Problem to work on: The reply is a verbatim copy of the listing below with its images dropped.

Records shown:
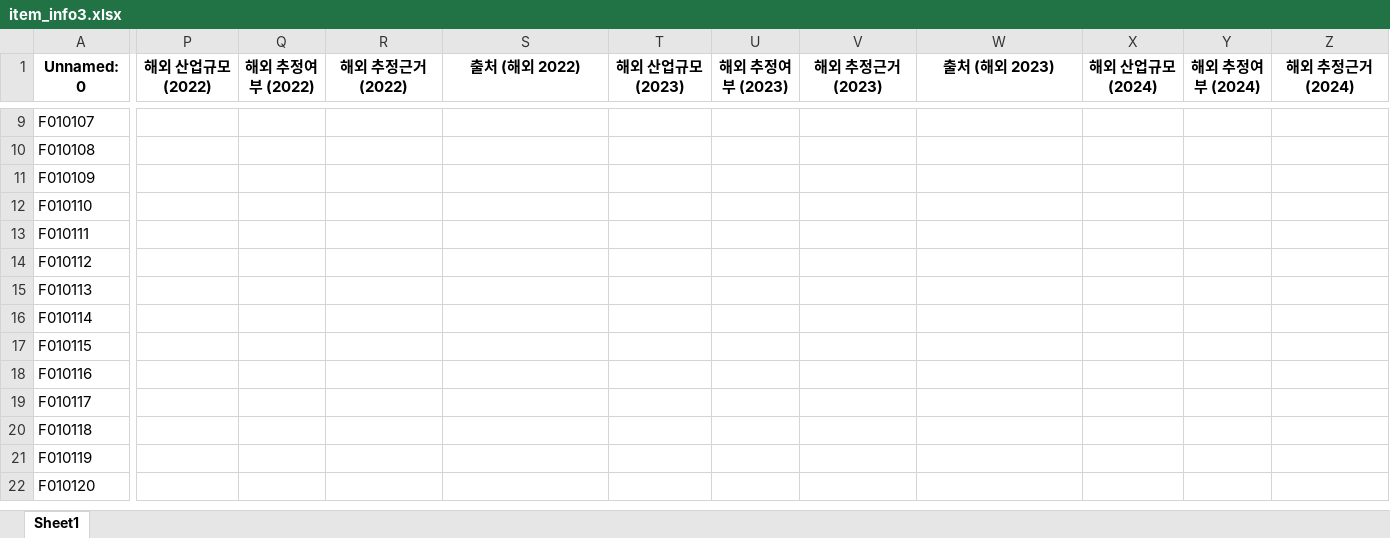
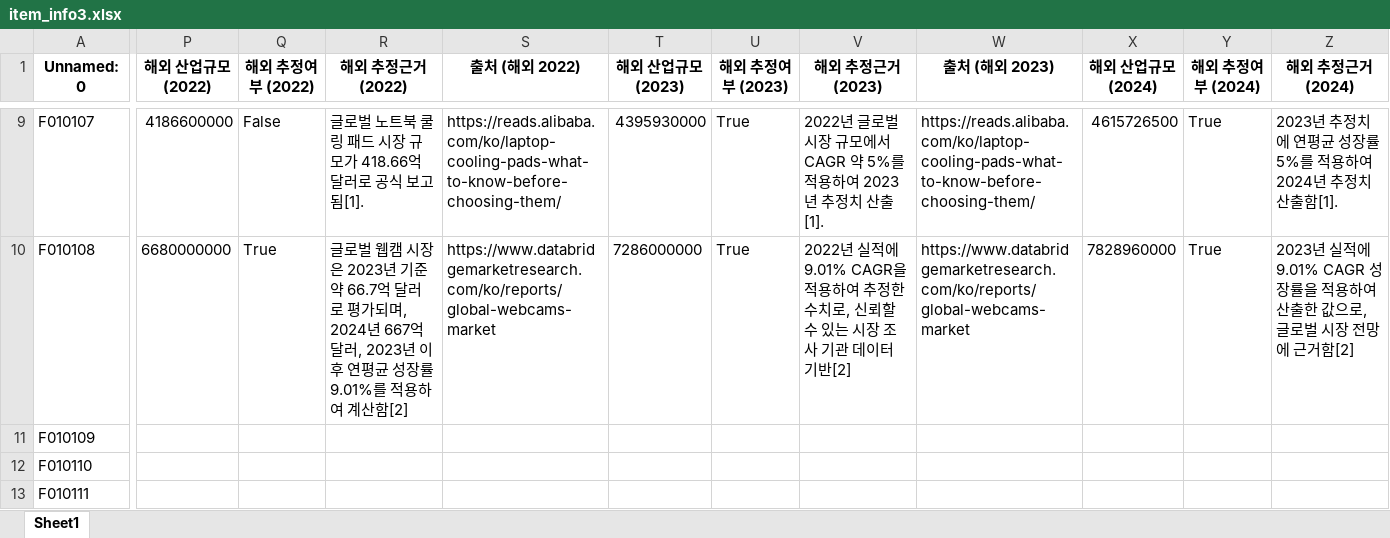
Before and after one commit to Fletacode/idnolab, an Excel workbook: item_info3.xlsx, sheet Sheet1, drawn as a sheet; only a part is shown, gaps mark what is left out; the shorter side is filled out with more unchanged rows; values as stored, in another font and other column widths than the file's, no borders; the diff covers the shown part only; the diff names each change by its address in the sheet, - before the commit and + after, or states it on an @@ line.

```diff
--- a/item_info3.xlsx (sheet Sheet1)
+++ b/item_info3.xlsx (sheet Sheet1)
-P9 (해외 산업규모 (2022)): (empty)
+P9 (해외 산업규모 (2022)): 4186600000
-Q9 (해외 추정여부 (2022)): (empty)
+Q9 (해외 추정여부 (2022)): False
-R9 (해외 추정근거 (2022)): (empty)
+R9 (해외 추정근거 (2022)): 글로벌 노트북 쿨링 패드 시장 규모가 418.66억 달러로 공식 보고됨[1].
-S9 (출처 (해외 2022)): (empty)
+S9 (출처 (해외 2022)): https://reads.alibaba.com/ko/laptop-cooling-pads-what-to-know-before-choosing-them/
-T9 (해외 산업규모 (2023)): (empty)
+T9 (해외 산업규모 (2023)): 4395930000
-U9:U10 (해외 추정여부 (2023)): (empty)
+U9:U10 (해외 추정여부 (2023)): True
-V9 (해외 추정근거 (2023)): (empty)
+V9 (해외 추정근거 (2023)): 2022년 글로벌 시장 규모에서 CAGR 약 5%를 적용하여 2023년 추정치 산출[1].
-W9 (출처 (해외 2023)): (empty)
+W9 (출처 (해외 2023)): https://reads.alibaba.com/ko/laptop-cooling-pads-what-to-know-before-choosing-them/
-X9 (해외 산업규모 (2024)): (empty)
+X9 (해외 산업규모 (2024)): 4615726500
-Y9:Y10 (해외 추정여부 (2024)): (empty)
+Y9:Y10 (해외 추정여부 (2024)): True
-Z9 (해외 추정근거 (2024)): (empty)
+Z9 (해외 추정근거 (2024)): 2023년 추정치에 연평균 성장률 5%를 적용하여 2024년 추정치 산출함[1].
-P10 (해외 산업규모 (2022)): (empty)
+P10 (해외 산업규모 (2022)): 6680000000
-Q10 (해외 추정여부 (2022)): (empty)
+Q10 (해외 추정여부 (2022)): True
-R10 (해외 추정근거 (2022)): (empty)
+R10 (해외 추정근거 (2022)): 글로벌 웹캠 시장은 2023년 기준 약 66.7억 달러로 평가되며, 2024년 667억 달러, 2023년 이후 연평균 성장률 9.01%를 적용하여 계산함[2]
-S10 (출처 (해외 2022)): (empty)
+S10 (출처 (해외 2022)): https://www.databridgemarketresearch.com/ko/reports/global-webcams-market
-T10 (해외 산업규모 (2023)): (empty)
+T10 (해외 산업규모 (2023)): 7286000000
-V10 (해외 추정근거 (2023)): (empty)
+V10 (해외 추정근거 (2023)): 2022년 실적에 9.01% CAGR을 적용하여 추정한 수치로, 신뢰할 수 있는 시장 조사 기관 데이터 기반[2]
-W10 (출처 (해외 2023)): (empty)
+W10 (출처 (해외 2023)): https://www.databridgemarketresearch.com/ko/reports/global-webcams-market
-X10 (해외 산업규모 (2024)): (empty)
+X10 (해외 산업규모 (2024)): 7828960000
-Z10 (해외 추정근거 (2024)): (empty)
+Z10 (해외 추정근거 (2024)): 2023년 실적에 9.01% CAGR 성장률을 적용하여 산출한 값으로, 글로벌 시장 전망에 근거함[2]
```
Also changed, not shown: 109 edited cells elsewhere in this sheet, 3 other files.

Written solution:
Before and after one commit to Fletacode/idnolab, an Excel workbook: item_info3.xlsx, sheet Sheet1, drawn as a sheet; only a part is shown, gaps mark what is left out; the shorter side is filled out with more unchanged rows; values as stored, in another font and other column widths than the file's, no borders; the diff covers the shown part only; the diff names each change by its address in the sheet, - before the commit and + after, or states it on an @@ line.

```diff
--- a/item_info3.xlsx (sheet Sheet1)
+++ b/item_info3.xlsx (sheet Sheet1)
-P9 (해외 산업규모 (2022)): (empty)
+P9 (해외 산업규모 (2022)): 4186600000
-Q9 (해외 추정여부 (2022)): (empty)
+Q9 (해외 추정여부 (2022)): False
-R9 (해외 추정근거 (2022)): (empty)
+R9 (해외 추정근거 (2022)): 글로벌 노트북 쿨링 패드 시장 규모가 418.66억 달러로 공식 보고됨[1].
-S9 (출처 (해외 2022)): (empty)
+S9 (출처 (해외 2022)): https://reads.alibaba.com/ko/laptop-cooling-pads-what-to-know-before-choosing-them/
-T9 (해외 산업규모 (2023)): (empty)
+T9 (해외 산업규모 (2023)): 4395930000
-U9:U10 (해외 추정여부 (2023)): (empty)
+U9:U10 (해외 추정여부 (2023)): True
-V9 (해외 추정근거 (2023)): (empty)
+V9 (해외 추정근거 (2023)): 2022년 글로벌 시장 규모에서 CAGR 약 5%를 적용하여 2023년 추정치 산출[1].
-W9 (출처 (해외 2023)): (empty)
+W9 (출처 (해외 2023)): https://reads.alibaba.com/ko/laptop-cooling-pads-what-to-know-before-choosing-them/
-X9 (해외 산업규모 (2024)): (empty)
+X9 (해외 산업규모 (2024)): 4615726500
-Y9:Y10 (해외 추정여부 (2024)): (empty)
+Y9:Y10 (해외 추정여부 (2024)): True
-Z9 (해외 추정근거 (2024)): (empty)
+Z9 (해외 추정근거 (2024)): 2023년 추정치에 연평균 성장률 5%를 적용하여 2024년 추정치 산출함[1].
-P10 (해외 산업규모 (2022)): (empty)
+P10 (해외 산업규모 (2022)): 6680000000
-Q10 (해외 추정여부 (2022)): (empty)
+Q10 (해외 추정여부 (2022)): True
-R10 (해외 추정근거 (2022)): (empty)
+R10 (해외 추정근거 (2022)): 글로벌 웹캠 시장은 2023년 기준 약 66.7억 달러로 평가되며, 2024년 667억 달러, 2023년 이후 연평균 성장률 9.01%를 적용하여 계산함[2]
-S10 (출처 (해외 2022)): (empty)
+S10 (출처 (해외 2022)): https://www.databridgemarketresearch.com/ko/reports/global-webcams-market
-T10 (해외 산업규모 (2023)): (empty)
+T10 (해외 산업규모 (2023)): 7286000000
-V10 (해외 추정근거 (2023)): (empty)
+V10 (해외 추정근거 (2023)): 2022년 실적에 9.01% CAGR을 적용하여 추정한 수치로, 신뢰할 수 있는 시장 조사 기관 데이터 기반[2]
-W10 (출처 (해외 2023)): (empty)
+W10 (출처 (해외 2023)): https://www.databridgemarketresearch.com/ko/reports/global-webcams-market
-X10 (해외 산업규모 (2024)): (empty)
+X10 (해외 산업규모 (2024)): 7828960000
-Z10 (해외 추정근거 (2024)): (empty)
+Z10 (해외 추정근거 (2024)): 2023년 실적에 9.01% CAGR 성장률을 적용하여 산출한 값으로, 글로벌 시장 전망에 근거함[2]
```
Also changed, not shown: 109 edited cells elsewhere in this sheet, 3 other files.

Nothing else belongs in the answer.